Guitar student Phil Clarke (left) deconstructs the acoustic wonders of instrumental guitarist Andy McKee (right) – with his own professional journey in mind; ACM always.

‘Drifting’ – at first we’re unaware he’s even started playing it. His touch is so soft that only halfway through the first verse do we recognise it, and cheers echo through the venue of around 100 or so.

Finally, he’s playing that song – the one that blew us away when we first saw it on YouTube all those years ago. It’s just one guitar, how can he make so many beautiful sounds from it? Now though, the song’s tangibly different than in that video, due in part to the baritone guitar he’s playing it on – the much lower pitch gives a thicker texture to the sound, and reminds you of the original version, yet seems new and fresh. Undiscovered yet familiar.

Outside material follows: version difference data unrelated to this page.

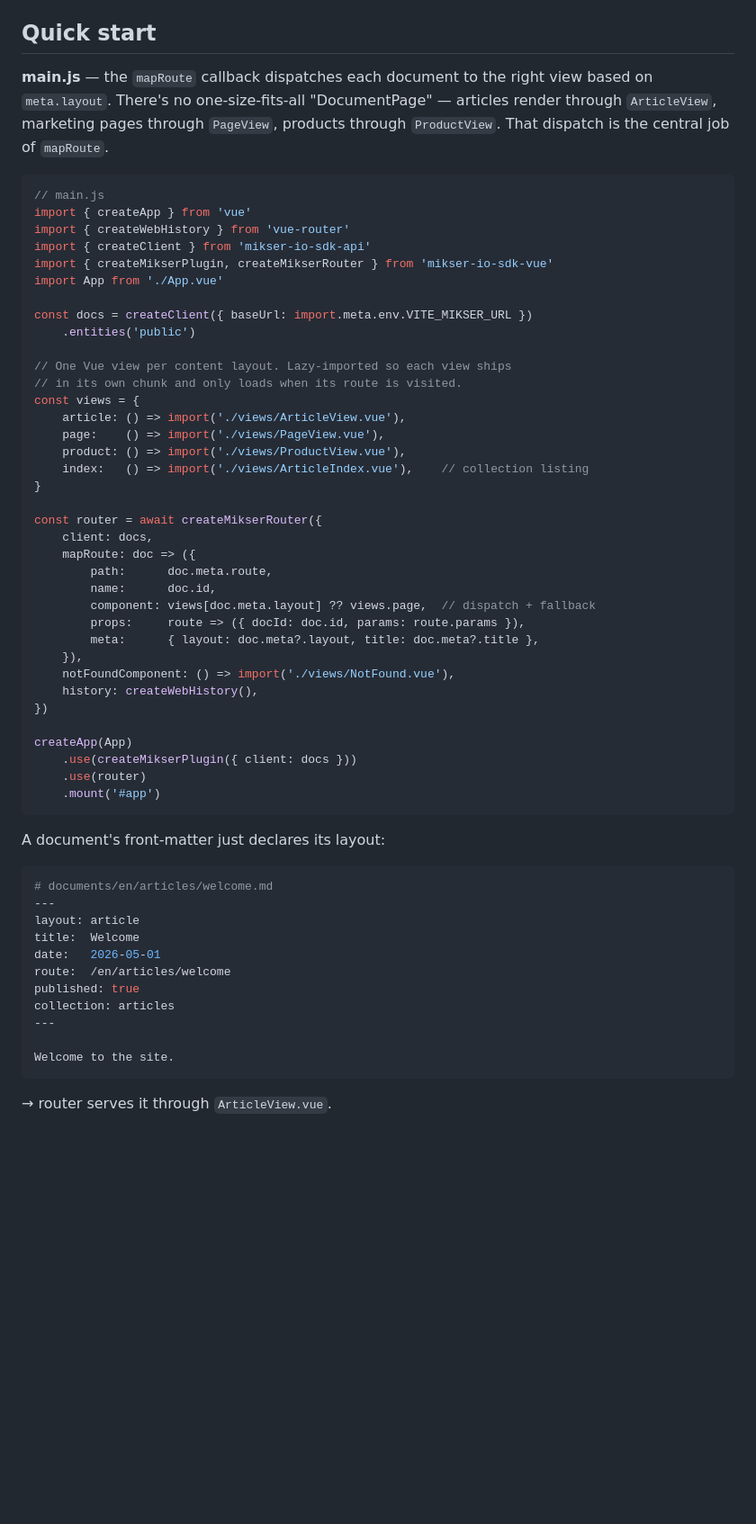
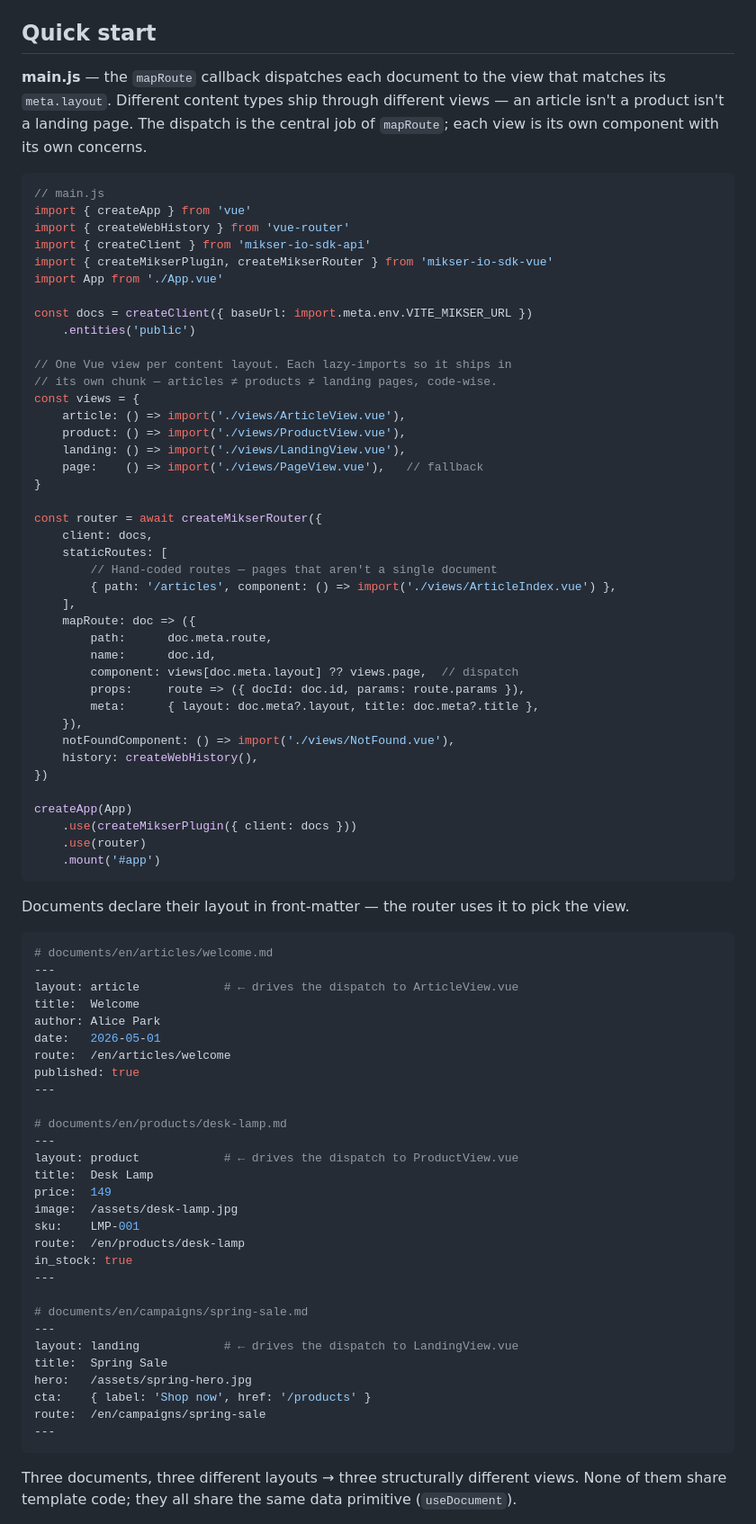
Before and after one commit to almero-digital-marketing/mikser-io-sdk-vue, a Markdown page: README.md, the part around one of its changes. Shown at 90% size. Drawn GitHub-style; blank space fills up the shorter version.

````diff
--- a/README.md
+++ b/README.md
@@ -14,7 +14,7 @@ npm install mikser-io-sdk-vue mikser-io-sdk-api vue vue-router
 
 ## Quick start
 
-**main.js** — the `mapRoute` callback dispatches each document to the right view based on `meta.layout`. There's no one-size-fits-all "DocumentPage" — articles render through `ArticleView`, marketing pages through `PageView`, products through `ProductView`. That dispatch is the central job of `mapRoute`.
+**main.js** — the `mapRoute` callback dispatches each document to the view that matches its `meta.layout`. Different content types ship through different views — an article isn't a product isn't a landing page. The dispatch is the central job of `mapRoute`; each view is its own component with its own concerns.
 
 ```js
 // main.js
@@ -27,21 +27,25 @@ import App from './App.vue'
 const docs = createClient({ baseUrl: import.meta.env.VITE_MIKSER_URL })
     .entities('public')
 
-// One Vue view per content layout. Lazy-imported so each view ships
-// in its own chunk and only loads when its route is visited.
+// One Vue view per content layout. Each lazy-imports so it ships in
+// its own chunk — articles ≠ products ≠ landing pages, code-wise.
 const views = {
     article: () => import('./views/ArticleView.vue'),
-    page:    () => import('./views/PageView.vue'),
     product: () => import('./views/ProductView.vue'),
-    index:   () => import('./views/ArticleIndex.vue'),    // collection listing
+    landing: () => import('./views/LandingView.vue'),
+    page:    () => import('./views/PageView.vue'),   // fallback
 }
 
 const router = await createMikserRouter({
     client: docs,
+    staticRoutes: [
+        // Hand-coded routes — pages that aren't a single document
+        { path: '/articles', component: () => import('./views/ArticleIndex.vue') },
+    ],
     mapRoute: doc => ({
         path:      doc.meta.route,
         name:      doc.id,
-        component: views[doc.meta.layout] ?? views.page,  // dispatch + fallback
+        component: views[doc.meta.layout] ?? views.page,  // dispatch
         props:     route => ({ docId: doc.id, params: route.params }),
         meta:      { layout: doc.meta?.layout, title: doc.meta?.title },
     }),
@@ -55,21 +59,39 @@ createApp(App)
     .mount('#app')
 ```
 
-A document's front-matter just declares its layout:
+Documents declare their layout in front-matter — the router uses it to pick the view.
 
 ```yaml
 # documents/en/articles/welcome.md
 ---
-layout: article
+layout: article            # ← drives the dispatch to ArticleView.vue
 title:  Welcome
+author: Alice Park
 date:   2026-05-01
 route:  /en/articles/welcome
 published: true
-collection: articles
 ---
 
-Welcome to the site.
+# documents/en/products/desk-lamp.md
+---
+layout: product            # ← drives the dispatch to ProductView.vue
+title:  Desk Lamp
+price:  149
+image:  /assets/desk-lamp.jpg
+sku:    LMP-001
+route:  /en/products/desk-lamp
+in_stock: true
+---
+
+# documents/en/campaigns/spring-sale.md
+---
+layout: landing            # ← drives the dispatch to LandingView.vue
+title:  Spring Sale
+hero:   /assets/spring-hero.jpg
+cta:    { label: 'Shop now', href: '/products' }
+route:  /en/campaigns/spring-sale
+---
 ```
 
-→ router serves it through `ArticleView.vue`.
+Three documents, three different layouts → three structurally different views. None of them share template code; they all share the same data primitive (`useDocument`).
 
````
Also changed, not shown: other parts of README.md (+95 -44 lines).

Andy’s performance of ‘Drifting’ also shows his progression as an artist since he wrote it when he was 18 or so, and hardcore fans will notice and appreciate the more refined performance he gives nowadays. Contemporary yet reminiscent. Andy’s use of dynamics is another highlight in this song, the quiet sections inaudible until your ears adjust to the near silence of them followed by a bold, regal fortissimo that truly showcases the massive amount of control he has over his instrument. Deafening silence vs a profound roar.

The main appeal I’ve found of Andy’s music is that his melodies are incredibly well constructed and accompanied, making it easy and chill listening yet still being complex at heart with a fair amount worth analysing. Having influences such as Dream Theatre does lend itself to adding progressive elements into one’s songs, after all. His song ‘Rylynn’ is what I believe to be his best example of this. When he played this tune the whole venue succumbed to the sheer beauty of the melody, the kind that makes modern life’s problems melt away.

Andy is not the perfect live act. Firstly his stage presence has yet to be refined, as he likes to hunch over in the centre of the stage, rarely moving around so we can get another angle of him. This shows it’s about the music, and to a lot of people, that’s enough. As well as this, he tunes his guitar by ear between songs rather than using a conventional silent tuning method like a tuning pedal or something. “Impressive” you might think, as being able to discern relative pitches is a genuine skill, however, it gets really quite annoying being forced to listen to the tuning process as loud and obnoxious as it is in between the gentle ballad that came before and the 80’s rock cover to come after. It’s quite the unpleasant and unnecessary juxtaposition, and really could do with a revision – either using a digital tuner or simply muting the front of house sound between songs would go a long way to improve the experience of Andy’s set.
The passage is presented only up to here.